We wish to show that this induces a monad, using the extension form. The action on objects is:

For the unit map, we note that has type

so we take the components of our unit as

.

Finally, we need to identify a suitable extension operation. The following composite has the right type:

where is the map that applies the functor to a given hom set. More explicitly, we take:

.

We have three axioms to check. Firstly, we calculate:

.

Secondly,

,

where we use the naturality of in the only non-trivial step.

Finally:

Again, the only non-trivial step uses naturality. With this proof for ordinary monads under our belts, we’re ready to look at relative monads.

## Relative adjunctions

We now want to tweak things to try and recover a -relative monad, from a similar situation to before. Previously, we constructed the unit as the image of the identity under a map of type:

For a -relative monad, the component of the unit at has type . This suggests we require a natural isomorphism of type:

where , and . If we have such an isomorphism, we can follow an almost identical recipe to before to form a -relative monad with:

- Object map .
- Unit components .
- Extension operation .

The proofs of the three axioms are identical to the previous ones, up to trivial changes in type information.

Our calculations lead us to consider isomorphisms of hom sets of the form:

If we have such an natural isomorphism we say that has a left -relative adjoint . We could also consider the situation:

in which case we say that has a right -relative adjoint . Both situations are known as **relative adjunctions**.

**Example**: A functor is full and faithful if and only if is its -relative left adjoint, as that is the case when we have a natural isomorphism:

It follows that every full and faithful functor induces a relative monad.

We also have the obvious source of examples.

**Example**: Every ordinary adjunction is a -relative adjunction.

We can also build new relative adjoints in a routine way.

**Example**: If we have relative adjunction:

then for any of appropriate type:

so is -relative left adjoint to . Using the previous example, given an ordinary adjunction , we get relative adjunctions:

so is -relative adjoint to .

## Some words of caution

We have seen that left -relative adjoints yield -relative monads. Unfortunately relative adjunctions are not as well behaved as ordinary adjunctions, for example:

- The situation is asymmetric. Left -relative adjoints induce -relative monads but not comonads, and unit maps of type , but no counit. On the other hand, right -relative adjoints induce -relative comonads but not monads, and counit maps of type , but no unit.
- A functor determines its -relative left adjoint, but the -relative left adjoint does not fully determine the right adjoint.
- There is an equivalent formulation of relative adjunctions in terms of absolute Kan lifts. This might sound like it would lead to a tidier setting, more suitable for formal category theory. Unfortunately, it does not capture the right notion if we move to the setting of enriched category theory.

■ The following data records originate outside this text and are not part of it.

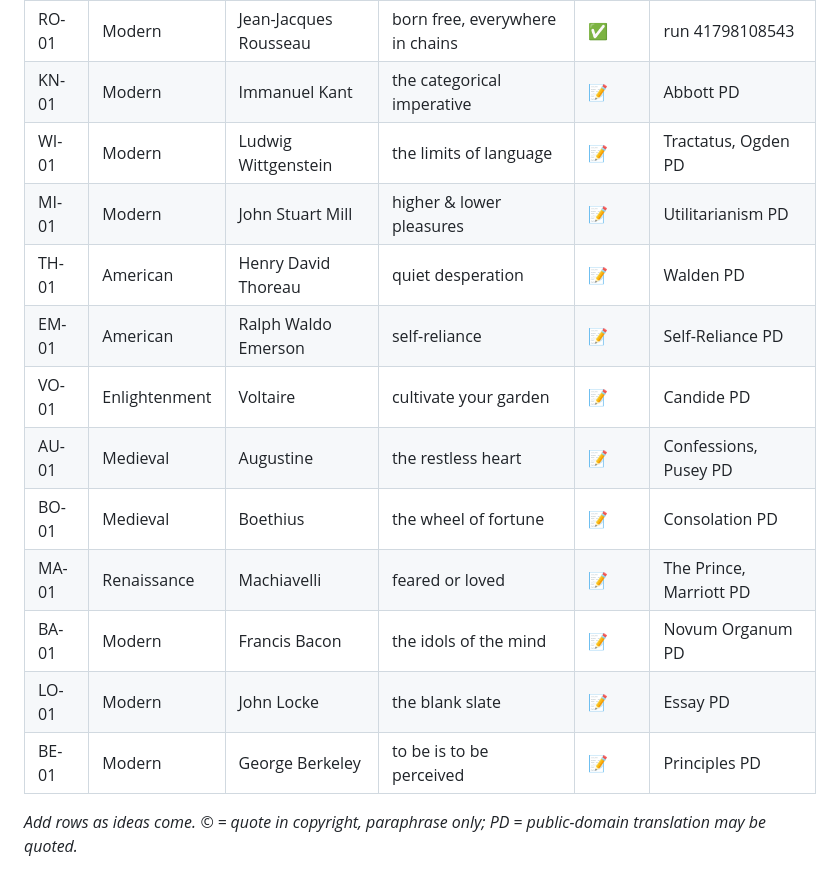
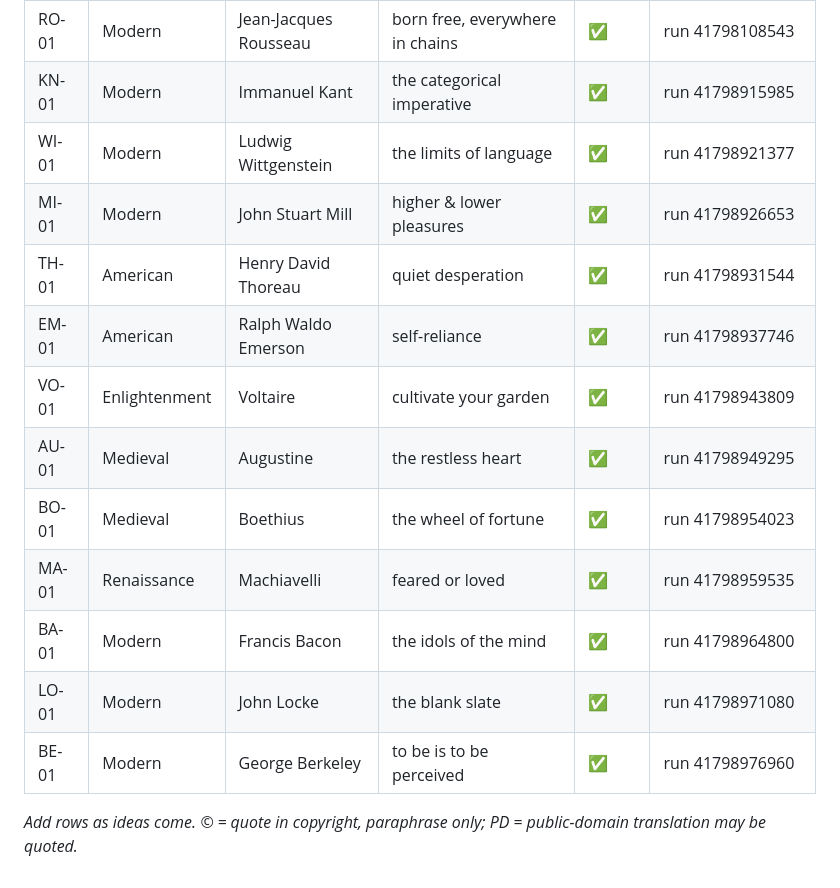
Before and after one commit to cornel-stack/readlark-video, a Markdown page: shorts/PRODUCTION.md, the part around the change. GitHub-like rendering.

```diff
--- a/shorts/PRODUCTION.md
+++ b/shorts/PRODUCTION.md
@@ -39,17 +39,17 @@ Status: ⬜ planned · 📝 scripted (JSON written) · ✅ rendered
 | CO-01 | Eastern | Confucius | learning without thought | ✅ | run 41798097325 |
 | HO-01 | Modern | Thomas Hobbes | the state of nature | ✅ | run 41798102896 |
 | RO-01 | Modern | Jean-Jacques Rousseau | born free, everywhere in chains | ✅ | run 41798108543 |
-| KN-01 | Modern | Immanuel Kant | the categorical imperative | 📝 | Abbott PD |
-| WI-01 | Modern | Ludwig Wittgenstein | the limits of language | 📝 | Tractatus, Ogden PD |
-| MI-01 | Modern | John Stuart Mill | higher & lower pleasures | 📝 | Utilitarianism PD |
-| TH-01 | American | Henry David Thoreau | quiet desperation | 📝 | Walden PD |
-| EM-01 | American | Ralph Waldo Emerson | self-reliance | 📝 | Self-Reliance PD |
-| VO-01 | Enlightenment | Voltaire | cultivate your garden | 📝 | Candide PD |
-| AU-01 | Medieval | Augustine | the restless heart | 📝 | Confessions, Pusey PD |
-| BO-01 | Medieval | Boethius | the wheel of fortune | 📝 | Consolation PD |
-| MA-01 | Renaissance | Machiavelli | feared or loved | 📝 | The Prince, Marriott PD |
-| BA-01 | Modern | Francis Bacon | the idols of the mind | 📝 | Novum Organum PD |
-| LO-01 | Modern | John Locke | the blank slate | 📝 | Essay PD |
-| BE-01 | Modern | George Berkeley | to be is to be perceived | 📝 | Principles PD |
+| KN-01 | Modern | Immanuel Kant | the categorical imperative | ✅ | run 41798915985 |
+| WI-01 | Modern | Ludwig Wittgenstein | the limits of language | ✅ | run 41798921377 |
+| MI-01 | Modern | John Stuart Mill | higher & lower pleasures | ✅ | run 41798926653 |
+| TH-01 | American | Henry David Thoreau | quiet desperation | ✅ | run 41798931544 |
+| EM-01 | American | Ralph Waldo Emerson | self-reliance | ✅ | run 41798937746 |
+| VO-01 | Enlightenment | Voltaire | cultivate your garden | ✅ | run 41798943809 |
+| AU-01 | Medieval | Augustine | the restless heart | ✅ | run 41798949295 |
+| BO-01 | Medieval | Boethius | the wheel of fortune | ✅ | run 41798954023 |
+| MA-01 | Renaissance | Machiavelli | feared or loved | ✅ | run 41798959535 |
+| BA-01 | Modern | Francis Bacon | the idols of the mind | ✅ | run 41798964800 |
+| LO-01 | Modern | John Locke | the blank slate | ✅ | run 41798971080 |
+| BE-01 | Modern | George Berkeley | to be is to be perceived | ✅ | run 41798976960 |
 
 _Add rows as ideas come. © = quote in copyright, paraphrase only; PD = public-domain translation may be quoted._
```
Also changed, not shown: backlog/SHORTS_LINKS.md (+36 -24 lines).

## Conclusion

By examining the construction of Kleisli triples from ordinary adjunctions, we identified a variation on the notion of adjunction, that induces relative monads. We have seen a small number of examples of relative adjunctions so far. Readers of this blog are probably (hopefully) asking themselves the following questions:

- Does every relative monad arise via an adjunction?
- Is there a suitable generalisation of the Kleisli construction?
- Is there a suitable generation of the Eilenberg-Moore construction?

Positive answers to these questions would provide stronger evidence that relative adjunctions are a reasonable concept. We shall explore these topics in future posts.

**Further reading**: Ulmers “Properties of Dense and Relative Adjoint Functors” is a good place to start for more background, and is surprisingly readable for an older category theory paper.

**Acknowledgements**: Nathanael Arkor helpfully pointed out a blunder in an earlier version of this post, where I had muddled up Kan extensions and lifts in a remark.